We have learnt to enhance our strength centuries, millennia, ago first with lever then harvesting hydraulic and then steam power. Today we have a tremendous array of machines that multiply ur strength. Our body strength has also improved since our ancestors, we have grown taller (10 cm in average in the last 150 years) and the muscular mass has increased. It looks like, however, that this increase has levelled out and there are good physical and physiological reasons why we cannot get bigger and stronger.
Much more recently researchers have started to create exoskeletons, wearable machines that can diminish fatigue and multiply our strength. Whilst diminishing fatigue (including flanking no longer usable muscles as it is the case for exoskeletons for paralytic patients) is already being done, with an increasing level of effectiveness, the multiplication of strength carries problems that are of difficult solution in a general context whilst they already work well in limited context. The difficulty derives from the risk of hurting the person wearing the exoskeleton: imagine having to interact with a bulldozer not from the cockpit but from the moving blade and lift cylinder!
Military and health care are the two sectors steering the evolution.
We have drugs that can enhance our strength and decrease the sense of fatigue and a few people are using them.
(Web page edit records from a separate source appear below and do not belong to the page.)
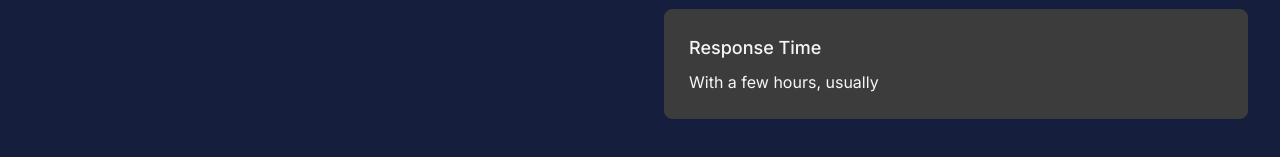
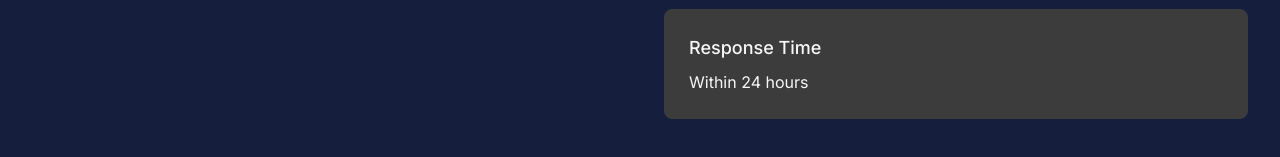
Before and after one commit to ethanol-lo/website-portfolio-high-school, a Next.js app: page / in a window 1280 px wide. Shown: the part 6350-6507 px from the top of the page. Built offline with nearby package versions, Linux system fonts and the light colour scheme.

Commit message:
Update response time text in contact section

```diff
--- a/src/components/portfolio/contact-section.tsx
+++ b/src/components/portfolio/contact-section.tsx
@@ -259,7 +259,7 @@ export default function ContactSection() {
             <div className="p-6 rounded-lg bg-secondary border border-border">
               <h4 className="text-lg font-medium text-foreground mb-2">Response Time</h4>
               <p className="text-muted-foreground">
-                With a few hours, usually
+                Within 24 hours
               </p>
             </div>
           </motion.div>
```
This goes along with dangerous side effects that make this approach quite risky. Besides, the present culture consider artificial improvement of strength a form of cheating (doping).
In the future we might expect to increase our knowledge on the effect of the genome on the phenotype also in relation to strength, hence there will be the possibility to make changes to the genotype to increase strength at the phenotype level.
It is, however, much more likely the the increase of strength will come from the evolution of exoskeletons. These, in certain applications, might become a seamless extension of our body. We have already taken the first step in this direction. Consider, as an example, skiing equipment. The boots can be designed on our foot shape, using 3d laser scan and 3d printing and can be made with smart material to absorb vibration and become more responsive.
Donning an exoskeleton at work might become as normal as using a screwdriver… BCI will also improve the capability of controlling robots to the point of having them becoming a seamless extension of our body and effectively multiplying our capabilities.
This will be another component in the evolution towards humans 2.0, transhumans.